Criminals are quick to exploit the ignorance and vulnerability of their victims. The recent proliferation of devices, from smartphones and tablets to web-connected appliances, has opened us all up to even greater risks.
Yet by simply following a few common sense rules, you can drastically reduce your exposure and the risk of being taken in by these fraudsters.
We are seeing criminals trying to cash in on the coronavirus outbreak.
With surgical masks and other medical supplies in high demand yet difficult to find in retail stores, fake shops, websites, social media accounts and email addresses claiming to sell these items have sprung up online.
But instead of receiving the promised masks and supplies, unsuspecting victims have seen their money disappear into the hands of the criminals involved.
Criminals are also using telephone deception to carry out financial frauds – they will call victims pretending to work for a hospital or medical clinic, claiming that a relative of the victim has fallen sick with the virus and request payments for medical treatment.
In many cases, the fraudsters impersonate legitimate companies, using similar names, websites and email addresses in their attempt to trick unsuspecting members of the public, even reaching out proactively via emails and messages on social media platforms.
If you are looking to buy medical supplies online, or receive emails or links offering medical support, be alert to the signs of a potential scam to protect yourself and your money.
- Independently verify the company/individual offering the items before making any purchases;
- Be aware of bogus websites – criminals will often use a web address which looks almost identical to the legitimate one, e.g. ‘abc.org’ instead of ‘abc.com’;
- Check online reviews of a company before making a purchase – for example, have there been complaints of other customers not receiving the promised items?;
- Be wary if asked to make a payment to a bank account located in a different country than where the company is located;
- If you believe you have been the victim of fraud, alert your bank immediately so the payment can be stopped.
- Do not click on links or open attachments which you were not expecting to receive, or come from an unknown sender;
- Be wary of unsolicited emails offering medical equipment or requesting your personal information for medical checks – legitimate health authorities do not normally contact the general public in this manner.
In non-delivery fraud, criminals promise victims highly sought-after goods, accept payment, then never deliver. While the principle is simple, the fraud scheme is often sophisticated. Criminals can adapt a well-established modus operandi to suit any product, whether it is medical equipment, puppies, office supplies or electronics.
Read: 5 reasons non-delivery fraud works
Random victims are contacted by a criminal claiming to be a friend, relative or someone in a position of authority and tricked into parting with money.
- DON’T panic! If you receive a call saying a friend or relative is in trouble, first try to check the identity of the caller but don’t call back the same number.
- DON’T give any personal or confidential information over the phone.
- DON’T trust someone who claims to be a government official or law enforcement officer; they never demand payment or confidential information. DO contact your local police to check.

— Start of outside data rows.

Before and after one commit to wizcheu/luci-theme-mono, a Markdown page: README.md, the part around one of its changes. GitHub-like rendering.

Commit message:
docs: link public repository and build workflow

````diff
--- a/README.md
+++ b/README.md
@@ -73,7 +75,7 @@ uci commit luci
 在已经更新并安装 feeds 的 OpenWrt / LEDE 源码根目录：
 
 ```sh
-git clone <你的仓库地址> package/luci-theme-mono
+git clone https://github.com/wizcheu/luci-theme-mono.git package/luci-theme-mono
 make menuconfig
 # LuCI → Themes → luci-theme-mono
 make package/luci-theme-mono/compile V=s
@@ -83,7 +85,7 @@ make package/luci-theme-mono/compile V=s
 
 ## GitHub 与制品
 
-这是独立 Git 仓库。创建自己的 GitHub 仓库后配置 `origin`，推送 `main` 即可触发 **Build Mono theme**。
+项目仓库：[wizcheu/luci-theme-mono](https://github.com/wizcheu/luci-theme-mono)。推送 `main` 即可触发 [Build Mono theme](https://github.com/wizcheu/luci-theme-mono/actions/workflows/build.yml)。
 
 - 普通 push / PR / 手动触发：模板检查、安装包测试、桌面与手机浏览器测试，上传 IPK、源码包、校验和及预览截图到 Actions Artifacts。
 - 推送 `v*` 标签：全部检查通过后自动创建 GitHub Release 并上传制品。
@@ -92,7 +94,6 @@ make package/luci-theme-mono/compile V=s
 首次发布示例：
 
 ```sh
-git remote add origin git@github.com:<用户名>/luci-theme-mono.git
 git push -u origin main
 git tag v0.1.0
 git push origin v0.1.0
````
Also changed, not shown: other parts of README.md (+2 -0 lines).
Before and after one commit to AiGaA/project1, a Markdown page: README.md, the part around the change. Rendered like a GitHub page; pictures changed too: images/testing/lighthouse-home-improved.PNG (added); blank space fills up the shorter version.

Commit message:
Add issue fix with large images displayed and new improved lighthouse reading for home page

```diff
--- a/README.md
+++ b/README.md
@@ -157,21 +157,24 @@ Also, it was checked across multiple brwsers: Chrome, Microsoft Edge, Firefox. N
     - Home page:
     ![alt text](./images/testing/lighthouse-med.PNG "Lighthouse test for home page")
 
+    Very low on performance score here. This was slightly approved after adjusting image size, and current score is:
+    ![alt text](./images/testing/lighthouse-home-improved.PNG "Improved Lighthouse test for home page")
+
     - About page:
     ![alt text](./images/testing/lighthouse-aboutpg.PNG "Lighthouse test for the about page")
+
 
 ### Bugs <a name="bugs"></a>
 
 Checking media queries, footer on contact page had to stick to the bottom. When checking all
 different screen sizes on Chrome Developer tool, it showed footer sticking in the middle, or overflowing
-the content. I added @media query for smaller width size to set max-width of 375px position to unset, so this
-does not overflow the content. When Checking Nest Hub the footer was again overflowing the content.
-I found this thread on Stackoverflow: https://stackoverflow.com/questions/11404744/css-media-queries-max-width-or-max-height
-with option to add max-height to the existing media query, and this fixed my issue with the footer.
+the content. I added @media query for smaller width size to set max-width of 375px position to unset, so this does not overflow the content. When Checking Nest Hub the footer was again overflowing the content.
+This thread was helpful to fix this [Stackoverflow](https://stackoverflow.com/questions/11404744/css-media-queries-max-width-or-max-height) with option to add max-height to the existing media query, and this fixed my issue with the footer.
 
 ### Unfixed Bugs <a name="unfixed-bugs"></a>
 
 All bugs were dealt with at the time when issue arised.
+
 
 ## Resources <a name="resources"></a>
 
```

Criminals develop a “relationship” with victims through social media with the ultimate goal of obtaining money.
- DO be vigilant if you are approached by someone you don’t know, especially if it leads to a request for money.
- DO think twice before transferring money, however genuine the request might seem.
- DON’T disclose personal/confidential information on social media.
Investment/Boiler room fraud
Victims are pressured into investing in fraudulent or worthless shares.
- DO be skeptical if you receive a cold call on investment opportunities.
- DO verify the authenticity of investment products and consult an independent financial advisor.
- DON’T transfer money to anyone simply based on a call.
Victims (often men) are tricked by an attractive stranger into participating in naked videos chats which are secretly recorded and subsequently used for blackmail.
- DO remember that nothing is private on the web and data cannot be erased.
- DO ask pertinent questions and try to verify the identity of anyone who approaches you.
- If you do receive a blackmail threat, DON’T pay up, report it to the police.
- DO keep your cards safe. Regularly check your bank/credit card accounts.
- DO look carefully at ATMs and payment terminals to make sure there are no suspicious objects around the card slot.
- DO keep your distance from other people when using payment terminals.
- DON’T disclose your PIN/passwords. Banks will never ask you for this over the phone or by email.
- DON’T provide bank details unless you initiated the payment process.
- If you are contacted by your bank to update details or take advantage of a special offer, DON’T click on the link in the email. Check out the legitimate website or contact the bank.
- DON’T make a payment online or do any online banking if you are connected to public Wi-Fi, as your information can be easily stolen.
- DO be suspicious if you are asked to let someone else use your bank account.
- DO be wary of cash transactions concerning large amounts of money, there are much more secure payment methods available.
- DON’T let yourself be manipulated. Criminal syndicates often operate by developing relationships with their victims before tricking them into handling money